Scholars have been arguing whether the Cold War was an intellectual conflict or a military-political struggle.
The battle, however, was more inclined to moral disagreements between members of the socialists and the capitalists. The latter was made up of the United States and its allies, while the USSR and its allies in the eastern bloc spearheaded communism. The reason that the conflict is considered more ideological than military-political is that, aside from a few proxy wars across the globe, there were no physical fights between the two main superpowers. This was seen especially in Vietnam and Korea, where American troops fought against their opponents with the support of the USSR. If it was driven by the idea of politico-military struggle, then the US and USSR would boldly engage each other in a direct armed conflict.
Ideology was more important to USSR for being the foundation upon which the nation had been built.
The West had uncomfortable with the spread of the ideology and the revolutionary threat that Bolsheviks articulated (Ruggie 553-570). The antagonistic and traditional attitude towards the communist east was marched by the deep-seated fear by the Soviets in the capitalist society and the political intentions of their leaders. A Huge amount of monetary resources were used by the two sides of the cold war with massive stockpiles of weapons being made for protection in case of an actual attack. It should, however, be noted from this scenario that the military motive was a secondary objective with the ideological struggle coming first. From the waste of resources which negatively affected the citizens from both sides, the effects of the war were almost equivalent to that of a real physical war. This difference was as a result of lack of blood spilling on either side of the two great warring countries.

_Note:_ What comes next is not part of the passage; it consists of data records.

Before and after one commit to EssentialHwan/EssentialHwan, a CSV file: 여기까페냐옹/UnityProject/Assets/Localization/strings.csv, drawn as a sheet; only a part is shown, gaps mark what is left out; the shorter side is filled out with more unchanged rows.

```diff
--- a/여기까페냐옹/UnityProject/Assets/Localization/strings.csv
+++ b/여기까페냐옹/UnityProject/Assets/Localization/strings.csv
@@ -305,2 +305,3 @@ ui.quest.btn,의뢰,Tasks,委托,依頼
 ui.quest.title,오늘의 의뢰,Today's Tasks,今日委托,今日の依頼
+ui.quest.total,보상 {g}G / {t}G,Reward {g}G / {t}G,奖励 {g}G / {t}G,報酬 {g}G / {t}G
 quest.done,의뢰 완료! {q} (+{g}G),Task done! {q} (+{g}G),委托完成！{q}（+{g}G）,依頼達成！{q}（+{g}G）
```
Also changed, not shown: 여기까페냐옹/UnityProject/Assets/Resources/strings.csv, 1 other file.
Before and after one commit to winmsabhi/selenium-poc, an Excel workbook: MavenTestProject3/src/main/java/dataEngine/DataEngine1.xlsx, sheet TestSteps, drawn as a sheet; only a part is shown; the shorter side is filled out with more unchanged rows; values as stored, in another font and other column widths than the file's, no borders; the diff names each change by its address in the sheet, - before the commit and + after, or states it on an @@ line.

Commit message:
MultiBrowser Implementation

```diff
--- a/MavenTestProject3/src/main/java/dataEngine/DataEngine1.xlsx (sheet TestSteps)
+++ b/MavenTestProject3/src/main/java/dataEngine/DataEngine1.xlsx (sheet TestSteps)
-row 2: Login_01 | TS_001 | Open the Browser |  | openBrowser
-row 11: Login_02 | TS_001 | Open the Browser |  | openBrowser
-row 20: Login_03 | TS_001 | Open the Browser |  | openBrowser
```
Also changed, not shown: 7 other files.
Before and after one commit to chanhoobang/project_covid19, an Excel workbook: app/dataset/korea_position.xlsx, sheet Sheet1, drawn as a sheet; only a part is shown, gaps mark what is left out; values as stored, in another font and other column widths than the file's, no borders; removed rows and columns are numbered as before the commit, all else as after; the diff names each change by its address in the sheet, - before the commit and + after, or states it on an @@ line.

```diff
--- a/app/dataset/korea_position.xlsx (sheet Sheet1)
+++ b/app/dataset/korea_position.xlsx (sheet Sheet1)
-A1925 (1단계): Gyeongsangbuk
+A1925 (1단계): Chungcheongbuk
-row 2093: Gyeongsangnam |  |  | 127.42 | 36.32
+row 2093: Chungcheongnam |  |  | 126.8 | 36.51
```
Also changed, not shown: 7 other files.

Ruggie, John Gerard. "Third try at world order? America and multilateralism after the Cold War." Political Science Quarterly 109.4 (1994): 553-570.